This book is a bilingual collection of peer-reviewed scholarship written in honour of Justice Louise Charron, the only Franco-Ontarian justice to have sat in the Supreme Court of Canada. Though her expertise covers administrative law, constitutional law, and the law of evidence, she is best known for her criminal law judgments: during her seven years at the Supreme Court of Canada, Justice Charron has penned more criminal jurisprudence than any other justice.
About the Authors:
Graham Mayeda’s research focuses on international trade and investment law, theories of global justice, law and development, criminal law, and legal philosophy. He began his academic career in philosophy, in which he received both M.A. and Ph.D. degrees from the University of Toronto. His work in this area focuses primarily on the philosophy of Nishida Kitaro, Watsuji Tetsuro and Kuki Shuzo. Professor Mayeda is primarily interested in the impact of law on marginalized groups and on innovative theoretical approaches to legal analysis. He is also interested in the impact of cultural, socio-economic, racial and gender difference in Canadian criminal law. In the context of private law, he has studied the nature of common law reasoning. He has written a few articles on the law of social protest, particularly in regard to protests involving the protection of the environment, First Nations rights, and the Occupy Movement. In public law more generally, he explores the relationship between principled and pragmatic reasoning in Canadian constitutional jurisprudence.

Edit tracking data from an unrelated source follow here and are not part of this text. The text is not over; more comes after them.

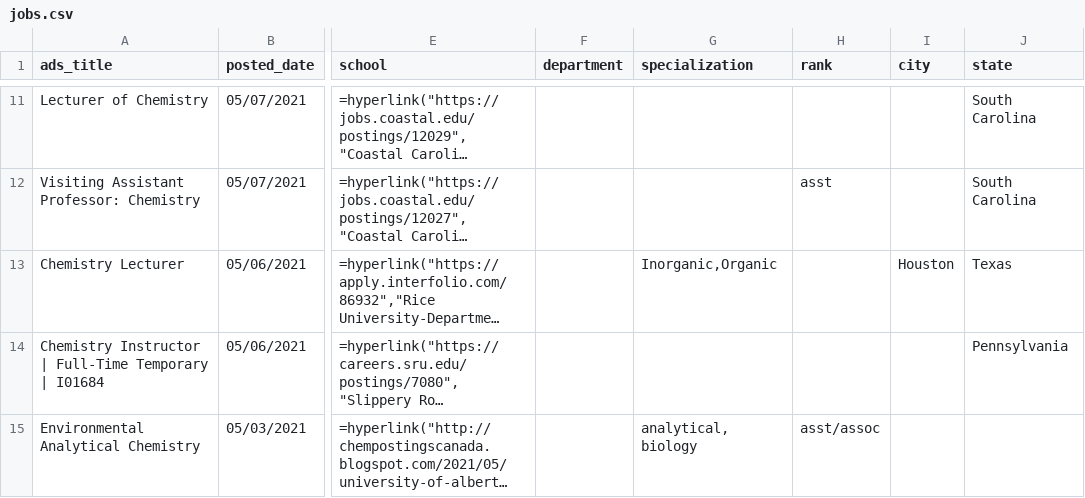
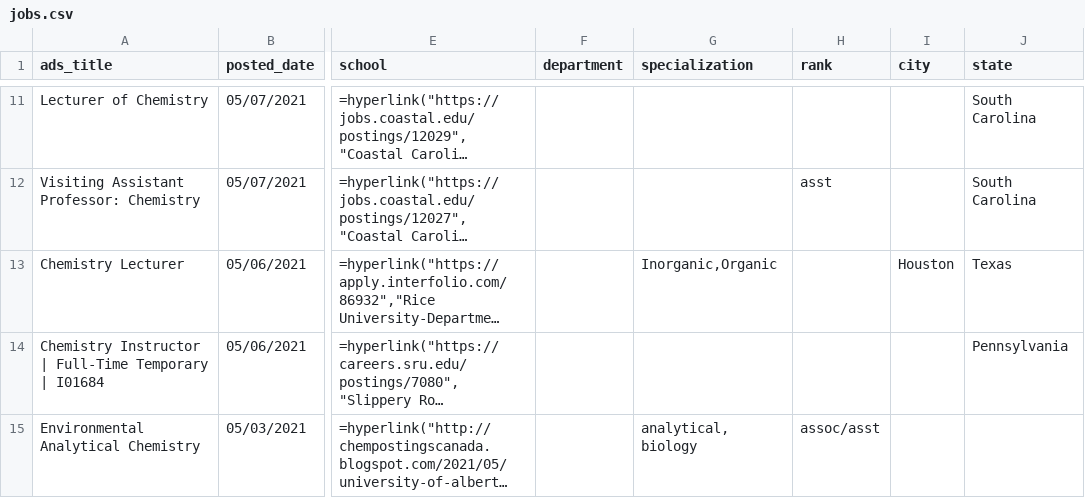
Before and after one commit to khoivan88/chemjobber-faculty-jobs-list-automation, a CSV file: data/jobs.csv, drawn as a sheet; only a part is shown, gaps mark what is left out; long unchanged cells end in …; the diff names each change by its address in the sheet, - before the commit and + after, or states it on an @@ line.

```diff
--- a/data/jobs.csv
+++ b/data/jobs.csv
-H15 (rank): asst/assoc
+H15 (rank): assoc/asst
```
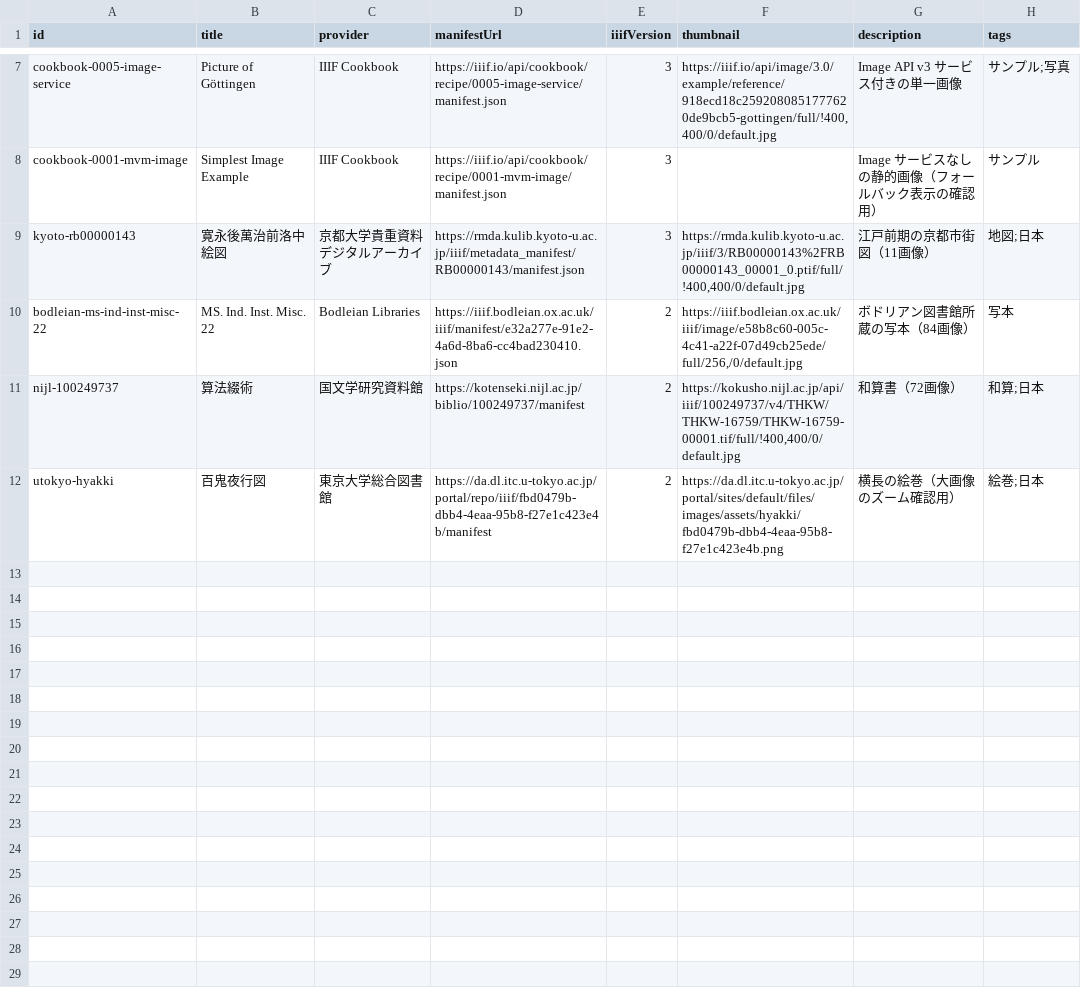
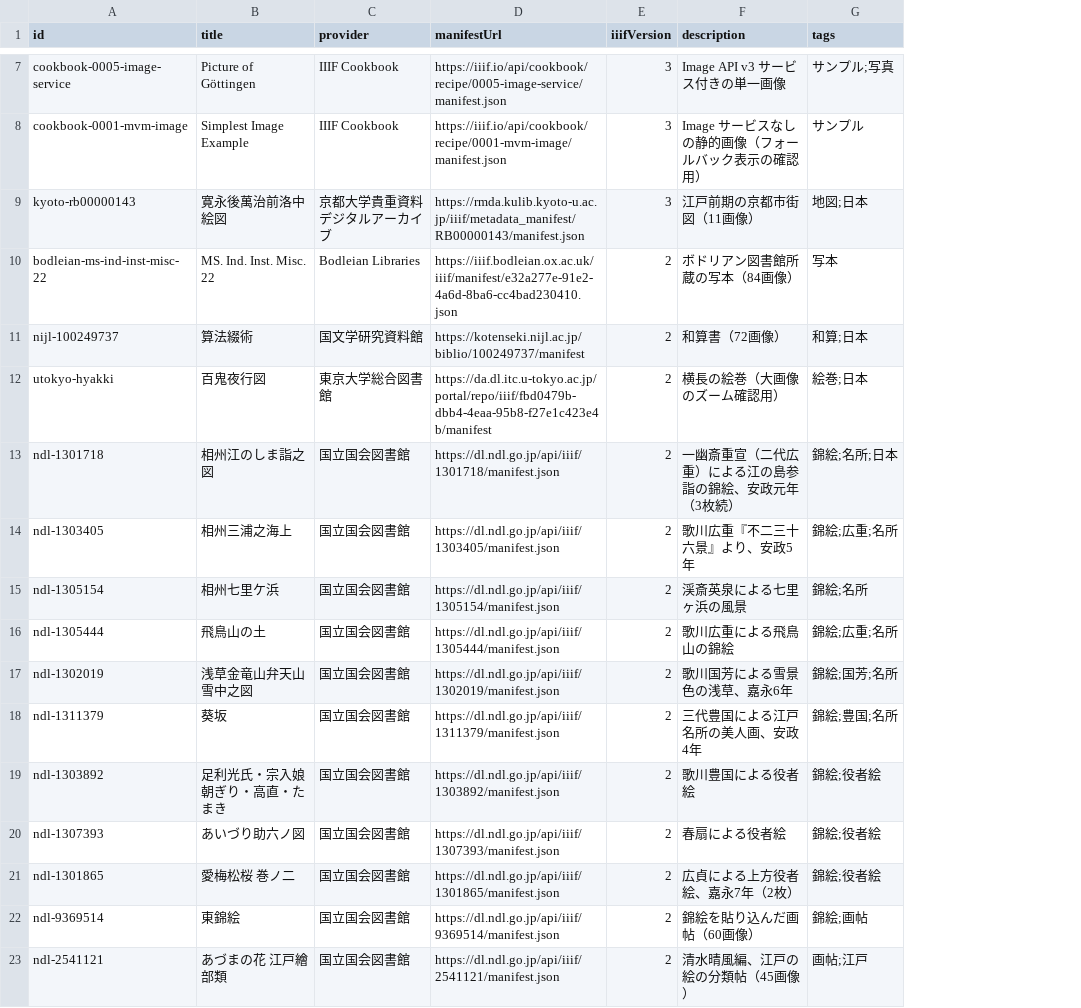
Before and after one commit to takayasu/iiifviewer, a CSV file: public/data/manifests.csv, drawn as a sheet; only a part is shown, gaps mark what is left out; removed rows and columns are numbered as before the commit, all else as after; the diff covers the shown part only; the diff names each change by its address in the sheet, - before the commit and + after, or states it on an @@ line.

```diff
--- a/public/data/manifests.csv
+++ b/public/data/manifests.csv
-column F (thumbnail), rows 7-12: https://iiif.io/api/image/3.0/example/reference/918ecd18c2592080851777620de9bcb5-gottingen/full/!400,400/0/default.jpg |  | https://rmda.kulib.kyoto-u.ac.jp/iiif/3/RB00000143%2FRB00000143_00001_0.ptif/full/!400,400/0/default.jpg | https://iiif.bodleian.ox.ac.uk/iiif/image/e58b8c60-005c-4c41-a22f-07d49cb25ede/full/256,/0/default.jpg | https://kokusho.nijl.ac.jp/api/iiif/100249737/v4/THKW/THKW-16759/THKW-16759-00001.tif/full/!400,400/0/default.jpg | https://da.dl.itc.u-tokyo.ac.jp/portal/sites/default/files/images/assets/hyakki/fbd0479b-dbb4-4eaa-95b8-f27e1c423e4b.png
+row 13: ndl-1301718 | 相州江のしま詣之図 | 国立国会図書館 | https://dl.ndl.go.jp/api/iiif/1301718/manifest.json | 2 | 一幽斎重宣（二代広重）による江の島参詣の錦絵、安政元年（3枚続） | 錦絵;名所;日本
+row 14: ndl-1303405 | 相州三浦之海上 | 国立国会図書館 | https://dl.ndl.go.jp/api/iiif/1303405/manifest.json | 2 | 歌川広重『不二三十六景』より、安政5年 | 錦絵;広重;名所
+row 15: ndl-1305154 | 相州七里ケ浜 | 国立国会図書館 | https://dl.ndl.go.jp/api/iiif/1305154/manifest.json | 2 | 渓斎英泉による七里ヶ浜の風景 | 錦絵;名所
+row 16: ndl-1305444 | 飛鳥山の土 | 国立国会図書館 | https://dl.ndl.go.jp/api/iiif/1305444/manifest.json | 2 | 歌川広重による飛鳥山の錦絵 | 錦絵;広重;名所
+row 17: ndl-1302019 | 浅草金竜山弁天山雪中之図 | 国立国会図書館 | https://dl.ndl.go.jp/api/iiif/1302019/manifest.json | 2 | 歌川国芳による雪景色の浅草、嘉永6年 | 錦絵;国芳;名所
+row 18: ndl-1311379 | 葵坂 | 国立国会図書館 | https://dl.ndl.go.jp/api/iiif/1311379/manifest.json | 2 | 三代豊国による江戸名所の美人画、安政4年 | 錦絵;豊国;名所
+row 19: ndl-1303892 | 足利光氏・宗入娘朝ぎり・高直・たまき | 国立国会図書館 | https://dl.ndl.go.jp/api/iiif/1303892/manifest.json | 2 | 歌川豊国による役者絵 | 錦絵;役者絵
+row 20: ndl-1307393 | あいづり助六ノ図 | 国立国会図書館 | https://dl.ndl.go.jp/api/iiif/1307393/manifest.json | 2 | 春扇による役者絵 | 錦絵;役者絵
+row 21: ndl-1301865 | 愛梅松桜 巻ノ二 | 国立国会図書館 | https://dl.ndl.go.jp/api/iiif/1301865/manifest.json | 2 | 広貞による上方役者絵、嘉永7年（2枚） | 錦絵;役者絵
+row 22: ndl-9369514 | 東錦絵 | 国立国会図書館 | https://dl.ndl.go.jp/api/iiif/9369514/manifest.json | 2 | 錦絵を貼り込んだ画帖（60画像） | 錦絵;画帖
+row 23: ndl-2541121 | あづまの花 江戸繪部類 | 国立国会図書館 | https://dl.ndl.go.jp/api/iiif/2541121/manifest.json | 2 | 清水晴風編、江戸の絵の分類帖（45画像） | 画帖;江戸
```
Also changed, not shown: 10 added rows elsewhere in this file, 25 other files.
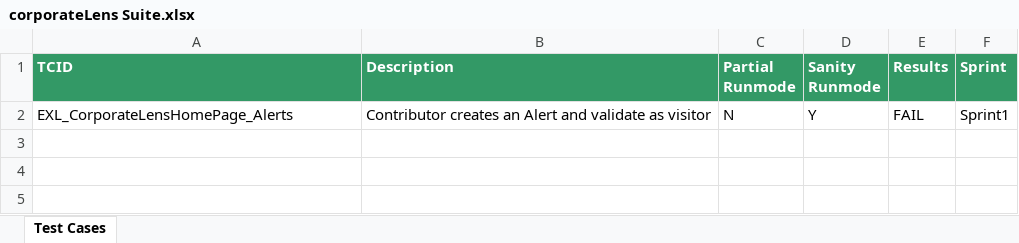
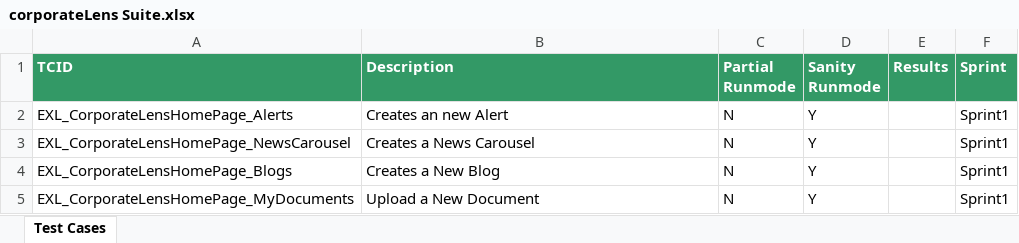
Before and after one commit to Shaikin/Excelens_Auto, an Excel workbook: Excelens_Trunk/src/com/proj/suite/corporateLens Suite.xlsx, sheet Test Cases, drawn as a sheet; values as stored, in another font and other column widths than the file's, no borders; the diff names each change by its address in the sheet, - before the commit and + after, or states it on an @@ line.

Commit message:
EXL_CorporateLensHomePage_Alerts EXL_CorporateLensHomePage_NewsCarousel EXL_CorporateLensHomePage_Blogs EXL_CorporateLensHomePage_MyDocuments

```diff
--- a/Excelens_Trunk/src/com/proj/suite/corporateLens Suite.xlsx (sheet Test Cases)
+++ b/Excelens_Trunk/src/com/proj/suite/corporateLens Suite.xlsx (sheet Test Cases)
-B2 (Description): Contributor creates an Alert and validate as visitor
+B2 (Description): Creates an new Alert
-E2 (Results): FAIL
+E2 (Results): (empty)
+row 3: EXL_CorporateLensHomePage_NewsCarousel | Creates a News Carousel | N | Y |  | Sprint1
+row 4: EXL_CorporateLensHomePage_Blogs | Creates a New Blog | N | Y |  | Sprint1
+row 5: EXL_CorporateLensHomePage_MyDocuments | Upload a New Document | N | Y |  | Sprint1
```
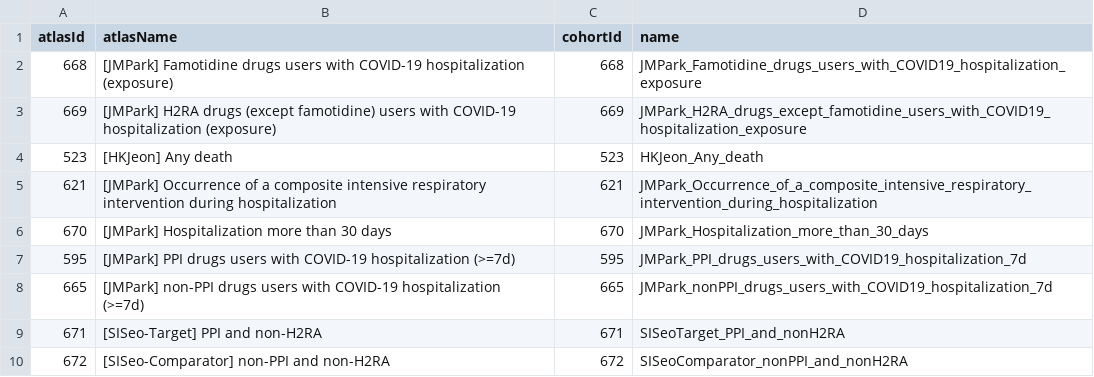
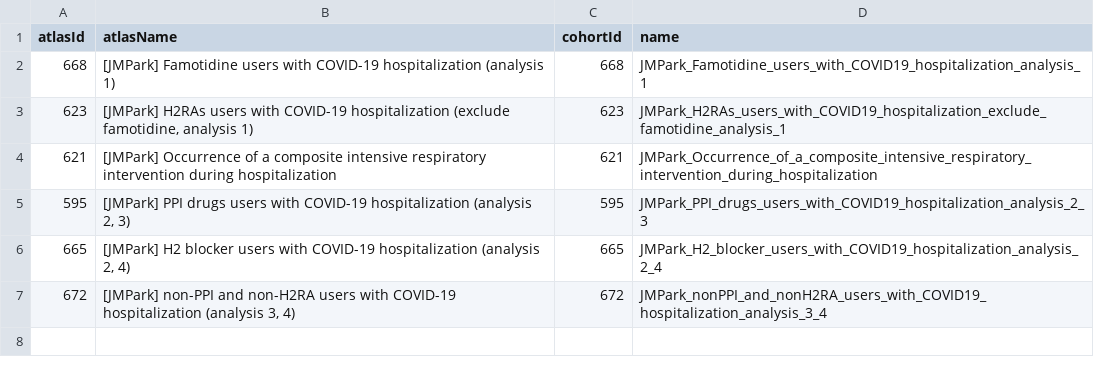
Before and after one commit to ABMI/Covid19EstimationH2RA, a CSV file: inst/settings/CohortsToCreate.csv, drawn as a sheet.

```diff
--- a/inst/settings/CohortsToCreate.csv
+++ b/inst/settings/CohortsToCreate.csv
@@ -1,10 +1,7 @@
 atlasId,atlasName,cohortId,name
-668,[JMPark] Famotidine drugs users with COVID-19 hospitalization (exposure),668,JMPark_Famotidine_drugs_users_with_COVID19_hospitalization_exposure
-669,[JMPark] H2RA drugs (except famotidine) users with COVID-19 hospitalization (exposure),669,JMPark_H2RA_drugs_except_famotidine_users_with_COVID19_hospitalization_exposure
-523,[HKJeon] Any death,523,HKJeon_Any_death
+668,[JMPark] Famotidine users with COVID-19 hospitalization (analysis 1),668,JMPark_Famotidine_users_with_COVID19_hospitalization_analysis_1
+623,"[JMPark] H2RAs users with COVID-19 hospitalization (exclude famotidine, analysis 1)",623,JMPark_H2RAs_users_with_COVID19_hospitalization_exclude_famotidine_analysis_1
 621,[JMPark] Occurrence of a composite intensive respiratory intervention during hospitalization,621,JMPark_Occurrence_of_a_composite_intensive_respiratory_intervention_during_hospitalization
-670,[JMPark] Hospitalization more than 30 days,670,JMPark_Hospitalization_more_than_30_days
-595,[JMPark] PPI drugs users with COVID-19 hospitalization (>=7d),595,JMPark_PPI_drugs_users_with_COVID19_hospitalization_7d
-665,[JMPark] non-PPI drugs users with COVID-19 hospitalization (>=7d),665,JMPark_nonPPI_drugs_users_with_COVID19_hospitalization_7d
-671,[SISeo-Target] PPI and non-H2RA,671,SISeoTarget_PPI_and_nonH2RA
-672,[SISeo-Comparator] non-PPI and non-H2RA,672,SISeoComparator_nonPPI_and_nonH2RA
+595,"[JMPark] PPI drugs users with COVID-19 hospitalization (analysis 2, 3)",595,JMPark_PPI_drugs_users_with_COVID19_hospitalization_analysis_2_3
+665,"[JMPark] H2 blocker users with COVID-19 hospitalization (analysis 2, 4)",665,JMPark_H2_blocker_users_with_COVID19_hospitalization_analysis_2_4
+672,"[JMPark] non-PPI and non-H2RA users with COVID-19 hospitalization (analysis 3, 4)",672,JMPark_nonPPI_and_nonH2RA_users_with_COVID19_hospitalization_analysis_3_4
```
Also changed, not shown: 19 other files.
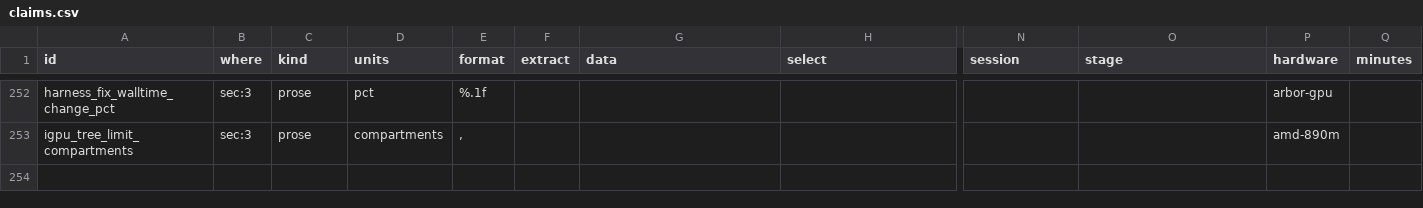
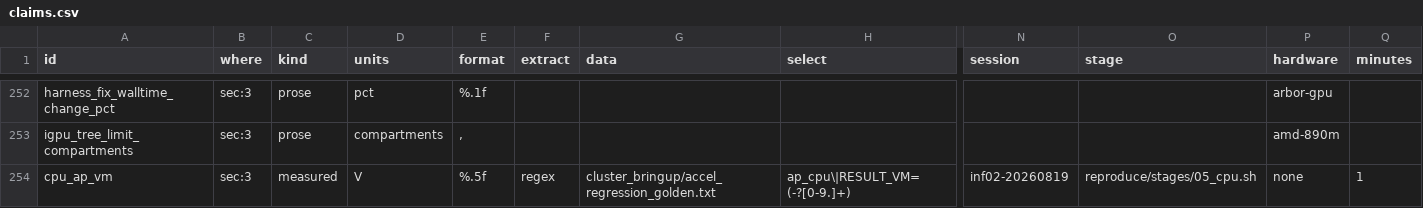
Before and after one commit to WarsawIQ/genesis-2.5, a CSV file: reproduce/claims.csv, drawn as a sheet; only a part is shown, gaps mark what is left out; rows hold the shown columns only; the diff names each change by its address in the sheet, - before the commit and + after, or states it on an @@ line.

Commit message:
reproduce: a CPU-only path for the claims that need no GPU
run_all.sh --cpu-only builds GENESIS without any GPU toolkit
(12_build_cpu.sh) and checks the Hines-solver fixes (every injected neuron
of a shared hsolve must agree), linear model construction (power-law
exponent over growing populations) and the Vogels-Abbott network on one
core, then compares with the claim map. The construction stage also stands
in for the driver script of the published construction data, which was not
kept; its parameters reproduce that data's 17 compartments per neuron.
Without --quick every mode now runs in full.

```diff
--- a/reproduce/claims.csv
+++ b/reproduce/claims.csv
+row 254: cpu_ap_vm | sec:3 | measured | V | %.5f | regex | cluster_bringup/accel_regression_golden.txt | ap_cpu\|RESULT_VM= (-?[0-9.]+) | inf02-20260819 | reproduce/stages/05_cpu.sh | none | 1
```
Also changed, not shown: reproduce/published.csv, 4 other files.
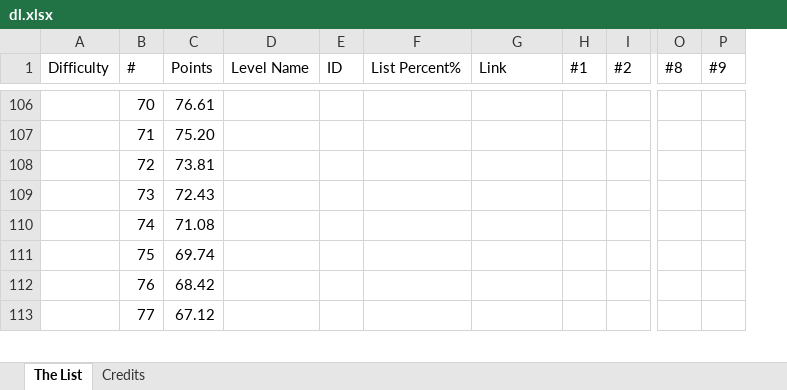
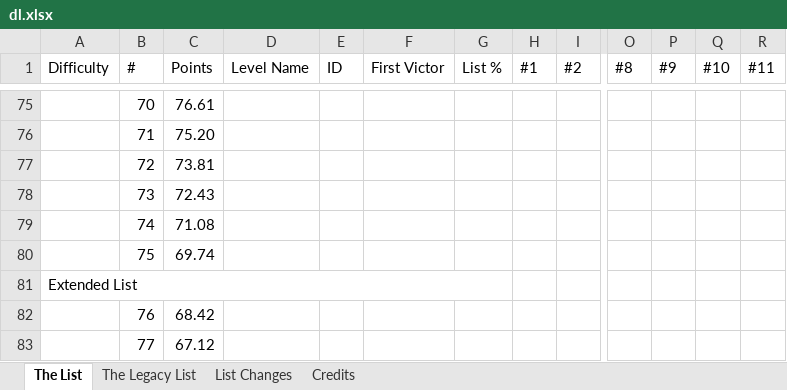
Before and after one commit to SkyOPG/MGDB, an Excel workbook: dl.xlsx, sheet The List, drawn as a sheet; only a part is shown, gaps mark what is left out; values as stored, in another font and other column widths than the file's, no cell formats; charts and pictures not drawn; removed rows and columns are numbered as before the commit, all else as after; rows hold the shown columns only; the diff covers the shown part only; the diff names each change by its address in the sheet, - before the commit and + after, or states it on an @@ line.

```diff
--- a/dl.xlsx (sheet The List)
+++ b/dl.xlsx (sheet The List)
+sheet tab: The Legacy List
+sheet tab: List Changes
-column F (List Percent%), empty
+column G (List %), empty
+column Q (#10), empty
+column R (#11), empty
-F1: Link
+F1: First Victor
+row 81: Extended List
```
Also changed, not shown: 80 added rows, 79 removed rows and 37 edited cells elsewhere in this sheet, sheet Credits, cell formats, formulas that keep their value, charts or pictures, 12 other files.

Peter C. Oliver has built a national and international reputation for ground-breaking research into constitutional questions. His theoretical, comparative and historical approach has been applied to practical legal problems, such Commonwealth devolution, ever-closer European union, independence and secession. His recent writing explores Canadian constitutional issues, particularly with regard to constitutional amendment, constitutional conventions and federalism. Much of Professor Oliver’s research focuses on shifting understandings of two central theoretical concepts: ‘sovereignty’ and ‘legal system’. His careful treatment of both concepts yields a theoretical account of fundamental legal transitions, one whose practical consequence is to explain how constitutional continuity can produce constitutional independence. Oliver’s work has been cited across the world, in leading publications in Australia, Canada, India, Israel, New Zealand, South Africa, the United Kingdom and the United States.